→ **TASK GOAL**
Each entry should be restated word for word, with all pictures left out.

→ **RECORDS TO USE**
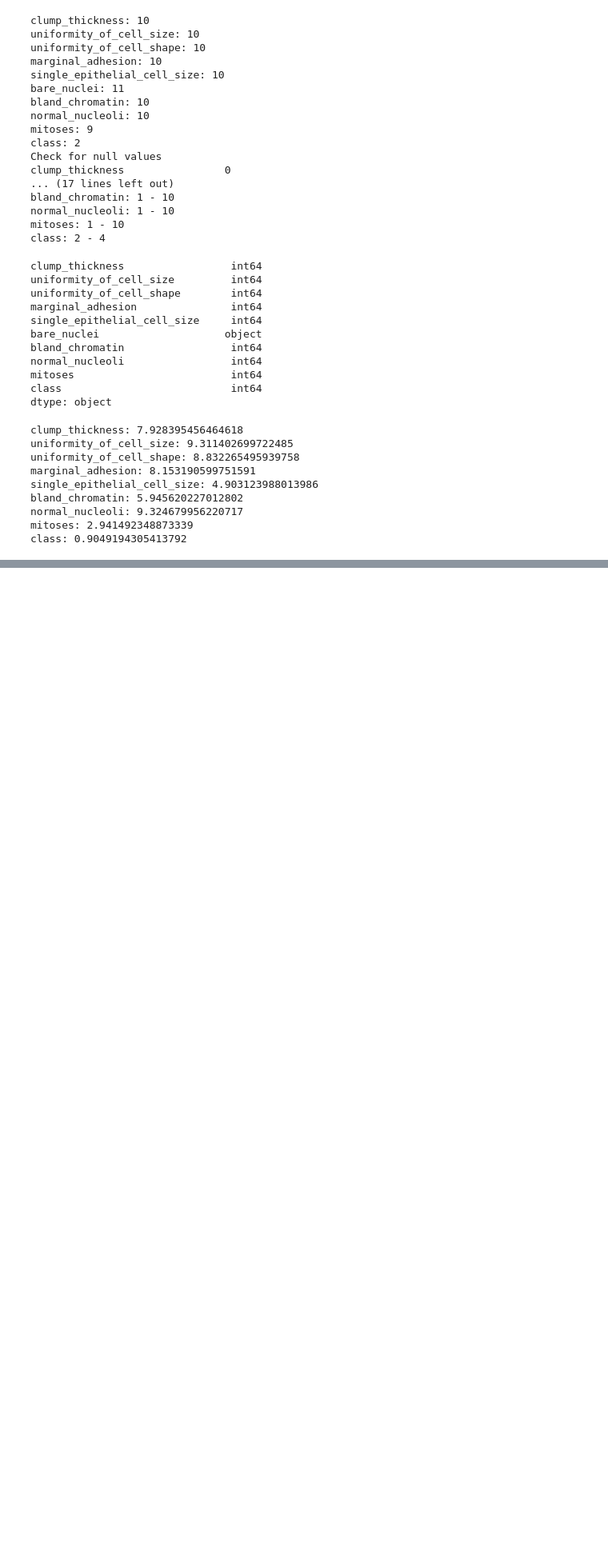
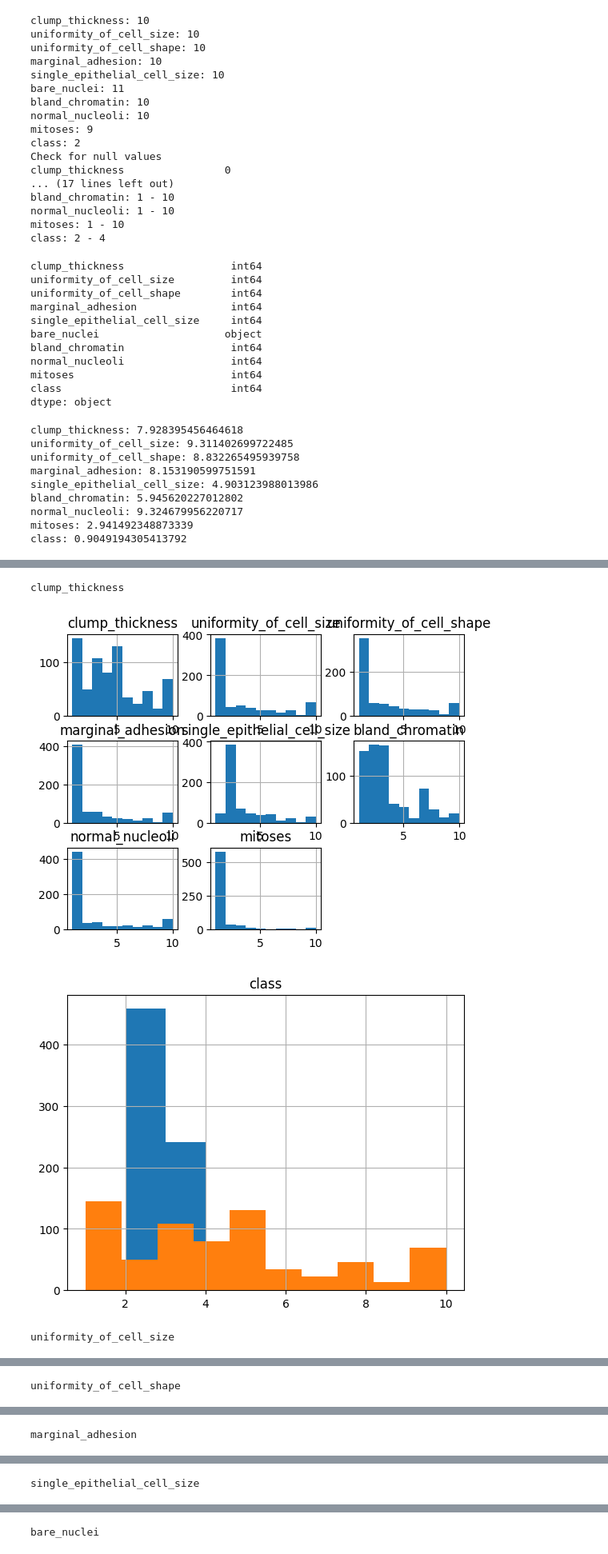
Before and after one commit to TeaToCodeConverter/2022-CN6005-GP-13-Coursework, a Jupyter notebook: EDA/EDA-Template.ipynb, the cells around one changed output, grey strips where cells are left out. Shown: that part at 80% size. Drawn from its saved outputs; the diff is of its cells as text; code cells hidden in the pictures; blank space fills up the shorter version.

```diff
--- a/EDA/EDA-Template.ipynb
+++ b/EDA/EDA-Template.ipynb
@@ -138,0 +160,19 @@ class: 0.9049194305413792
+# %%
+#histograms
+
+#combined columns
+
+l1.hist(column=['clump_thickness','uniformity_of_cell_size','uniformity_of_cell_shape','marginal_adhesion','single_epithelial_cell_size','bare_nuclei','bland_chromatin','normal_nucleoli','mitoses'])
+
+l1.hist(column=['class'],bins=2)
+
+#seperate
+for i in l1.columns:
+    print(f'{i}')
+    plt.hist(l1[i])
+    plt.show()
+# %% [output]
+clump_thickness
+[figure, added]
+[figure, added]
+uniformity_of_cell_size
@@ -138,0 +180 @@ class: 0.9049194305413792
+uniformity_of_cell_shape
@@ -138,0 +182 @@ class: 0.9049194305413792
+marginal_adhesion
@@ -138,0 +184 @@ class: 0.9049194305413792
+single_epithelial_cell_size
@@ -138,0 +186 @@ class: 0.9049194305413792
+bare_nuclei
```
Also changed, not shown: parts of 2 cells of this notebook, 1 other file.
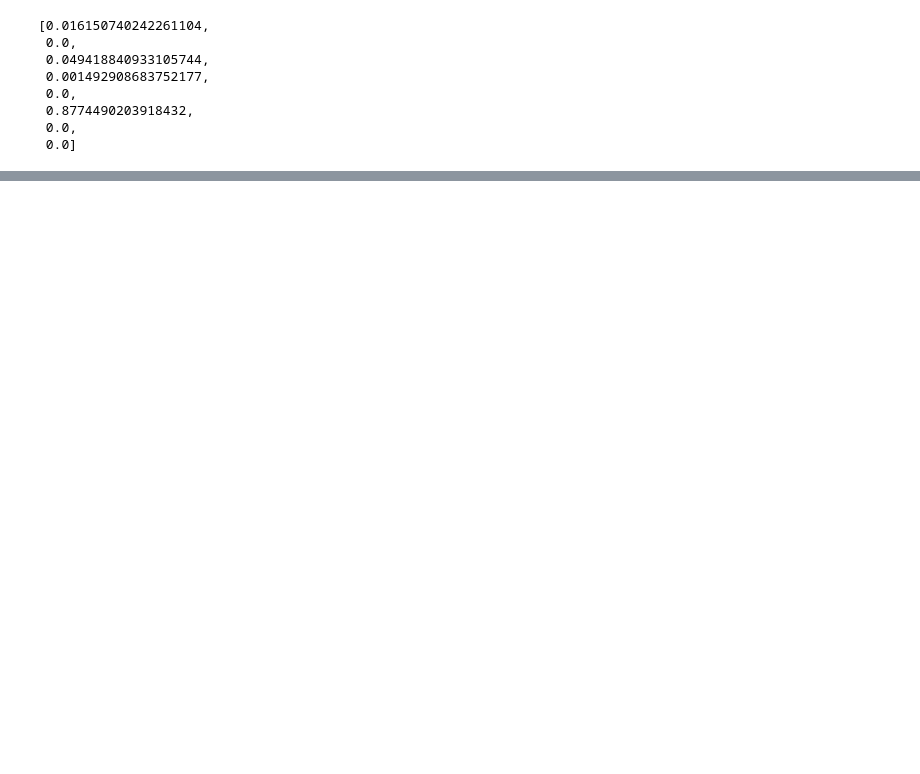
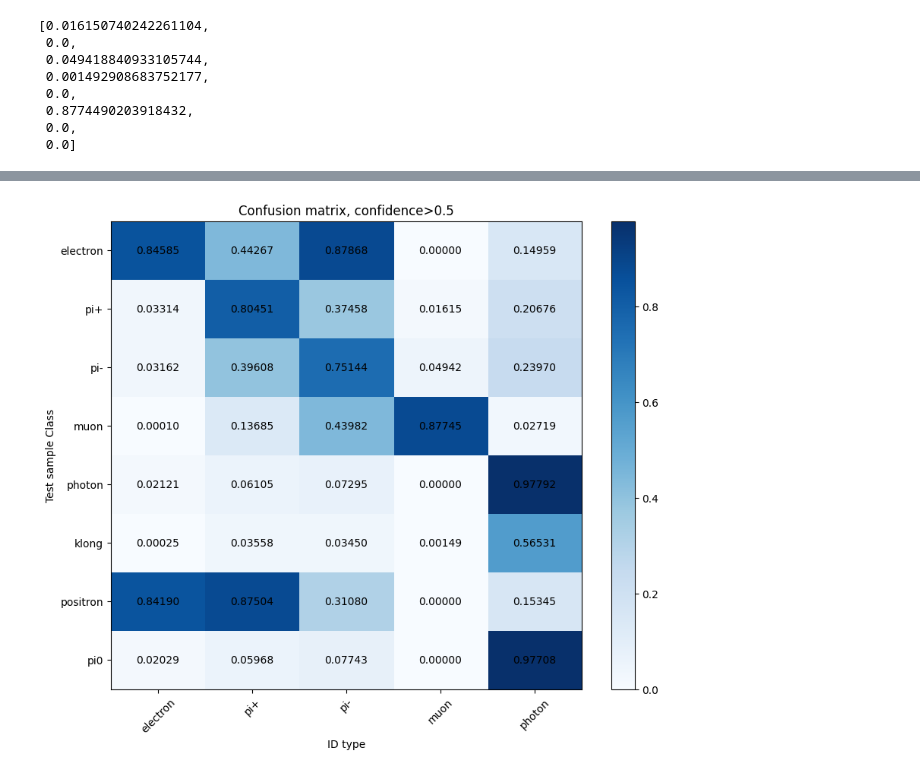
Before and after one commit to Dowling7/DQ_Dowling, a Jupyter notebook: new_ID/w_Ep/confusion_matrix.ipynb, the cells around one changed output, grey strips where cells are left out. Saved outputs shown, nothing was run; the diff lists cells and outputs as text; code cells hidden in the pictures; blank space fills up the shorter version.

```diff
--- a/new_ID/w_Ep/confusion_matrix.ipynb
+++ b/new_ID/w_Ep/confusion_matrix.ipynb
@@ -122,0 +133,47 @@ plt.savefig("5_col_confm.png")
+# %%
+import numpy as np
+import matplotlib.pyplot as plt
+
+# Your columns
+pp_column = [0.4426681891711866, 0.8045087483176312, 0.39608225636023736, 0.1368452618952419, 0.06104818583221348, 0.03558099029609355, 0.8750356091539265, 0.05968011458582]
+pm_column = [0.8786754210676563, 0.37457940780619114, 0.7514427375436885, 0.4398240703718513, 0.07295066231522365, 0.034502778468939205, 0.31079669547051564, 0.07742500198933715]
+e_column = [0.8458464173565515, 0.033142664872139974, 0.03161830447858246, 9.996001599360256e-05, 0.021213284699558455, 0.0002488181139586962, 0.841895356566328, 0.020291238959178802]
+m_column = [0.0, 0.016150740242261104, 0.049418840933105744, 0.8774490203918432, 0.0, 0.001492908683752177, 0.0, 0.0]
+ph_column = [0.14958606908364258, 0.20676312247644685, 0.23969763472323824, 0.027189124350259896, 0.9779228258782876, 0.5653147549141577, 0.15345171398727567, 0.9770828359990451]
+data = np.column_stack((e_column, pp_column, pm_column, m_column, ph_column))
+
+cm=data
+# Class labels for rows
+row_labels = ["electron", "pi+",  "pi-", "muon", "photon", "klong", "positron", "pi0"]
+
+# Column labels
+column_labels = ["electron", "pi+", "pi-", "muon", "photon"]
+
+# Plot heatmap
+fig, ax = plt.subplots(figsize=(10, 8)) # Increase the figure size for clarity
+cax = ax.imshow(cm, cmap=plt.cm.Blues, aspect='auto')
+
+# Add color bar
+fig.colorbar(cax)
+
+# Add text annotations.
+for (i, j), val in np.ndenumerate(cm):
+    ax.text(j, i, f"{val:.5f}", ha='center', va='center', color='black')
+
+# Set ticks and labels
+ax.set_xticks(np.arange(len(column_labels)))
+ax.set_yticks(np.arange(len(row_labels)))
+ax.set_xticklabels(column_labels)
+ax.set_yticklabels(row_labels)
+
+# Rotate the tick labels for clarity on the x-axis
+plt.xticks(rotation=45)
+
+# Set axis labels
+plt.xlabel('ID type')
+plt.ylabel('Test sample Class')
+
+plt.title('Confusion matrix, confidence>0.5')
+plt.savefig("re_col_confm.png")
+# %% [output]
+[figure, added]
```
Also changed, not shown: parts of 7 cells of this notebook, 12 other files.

→ **RESPONSE FOR THIS EXERCISE**
Before and after one commit to TeaToCodeConverter/2022-CN6005-GP-13-Coursework, a Jupyter notebook: EDA/EDA-Template.ipynb, the cells around one changed output, grey strips where cells are left out. Shown: that part at 80% size. Drawn from its saved outputs; the diff is of its cells as text; code cells hidden in the pictures; blank space fills up the shorter version.

```diff
--- a/EDA/EDA-Template.ipynb
+++ b/EDA/EDA-Template.ipynb
@@ -138,0 +160,19 @@ class: 0.9049194305413792
+# %%
+#histograms
+
+#combined columns
+
+l1.hist(column=['clump_thickness','uniformity_of_cell_size','uniformity_of_cell_shape','marginal_adhesion','single_epithelial_cell_size','bare_nuclei','bland_chromatin','normal_nucleoli','mitoses'])
+
+l1.hist(column=['class'],bins=2)
+
+#seperate
+for i in l1.columns:
+    print(f'{i}')
+    plt.hist(l1[i])
+    plt.show()
+# %% [output]
+clump_thickness
+[figure, added]
+[figure, added]
+uniformity_of_cell_size
@@ -138,0 +180 @@ class: 0.9049194305413792
+uniformity_of_cell_shape
@@ -138,0 +182 @@ class: 0.9049194305413792
+marginal_adhesion
@@ -138,0 +184 @@ class: 0.9049194305413792
+single_epithelial_cell_size
@@ -138,0 +186 @@ class: 0.9049194305413792
+bare_nuclei
```
Also changed, not shown: parts of 2 cells of this notebook, 1 other file.
Before and after one commit to Dowling7/DQ_Dowling, a Jupyter notebook: new_ID/w_Ep/confusion_matrix.ipynb, the cells around one changed output, grey strips where cells are left out. Saved outputs shown, nothing was run; the diff lists cells and outputs as text; code cells hidden in the pictures; blank space fills up the shorter version.

```diff
--- a/new_ID/w_Ep/confusion_matrix.ipynb
+++ b/new_ID/w_Ep/confusion_matrix.ipynb
@@ -122,0 +133,47 @@ plt.savefig("5_col_confm.png")
+# %%
+import numpy as np
+import matplotlib.pyplot as plt
+
+# Your columns
+pp_column = [0.4426681891711866, 0.8045087483176312, 0.39608225636023736, 0.1368452618952419, 0.06104818583221348, 0.03558099029609355, 0.8750356091539265, 0.05968011458582]
+pm_column = [0.8786754210676563, 0.37457940780619114, 0.7514427375436885, 0.4398240703718513, 0.07295066231522365, 0.034502778468939205, 0.31079669547051564, 0.07742500198933715]
+e_column = [0.8458464173565515, 0.033142664872139974, 0.03161830447858246, 9.996001599360256e-05, 0.021213284699558455, 0.0002488181139586962, 0.841895356566328, 0.020291238959178802]
+m_column = [0.0, 0.016150740242261104, 0.049418840933105744, 0.8774490203918432, 0.0, 0.001492908683752177, 0.0, 0.0]
+ph_column = [0.14958606908364258, 0.20676312247644685, 0.23969763472323824, 0.027189124350259896, 0.9779228258782876, 0.5653147549141577, 0.15345171398727567, 0.9770828359990451]
+data = np.column_stack((e_column, pp_column, pm_column, m_column, ph_column))
+
+cm=data
+# Class labels for rows
+row_labels = ["electron", "pi+",  "pi-", "muon", "photon", "klong", "positron", "pi0"]
+
+# Column labels
+column_labels = ["electron", "pi+", "pi-", "muon", "photon"]
+
+# Plot heatmap
+fig, ax = plt.subplots(figsize=(10, 8)) # Increase the figure size for clarity
+cax = ax.imshow(cm, cmap=plt.cm.Blues, aspect='auto')
+
+# Add color bar
+fig.colorbar(cax)
+
+# Add text annotations.
+for (i, j), val in np.ndenumerate(cm):
+    ax.text(j, i, f"{val:.5f}", ha='center', va='center', color='black')
+
+# Set ticks and labels
+ax.set_xticks(np.arange(len(column_labels)))
+ax.set_yticks(np.arange(len(row_labels)))
+ax.set_xticklabels(column_labels)
+ax.set_yticklabels(row_labels)
+
+# Rotate the tick labels for clarity on the x-axis
+plt.xticks(rotation=45)
+
+# Set axis labels
+plt.xlabel('ID type')
+plt.ylabel('Test sample Class')
+
+plt.title('Confusion matrix, confidence>0.5')
+plt.savefig("re_col_confm.png")
+# %% [output]
+[figure, added]
```
Also changed, not shown: parts of 7 cells of this notebook, 12 other files.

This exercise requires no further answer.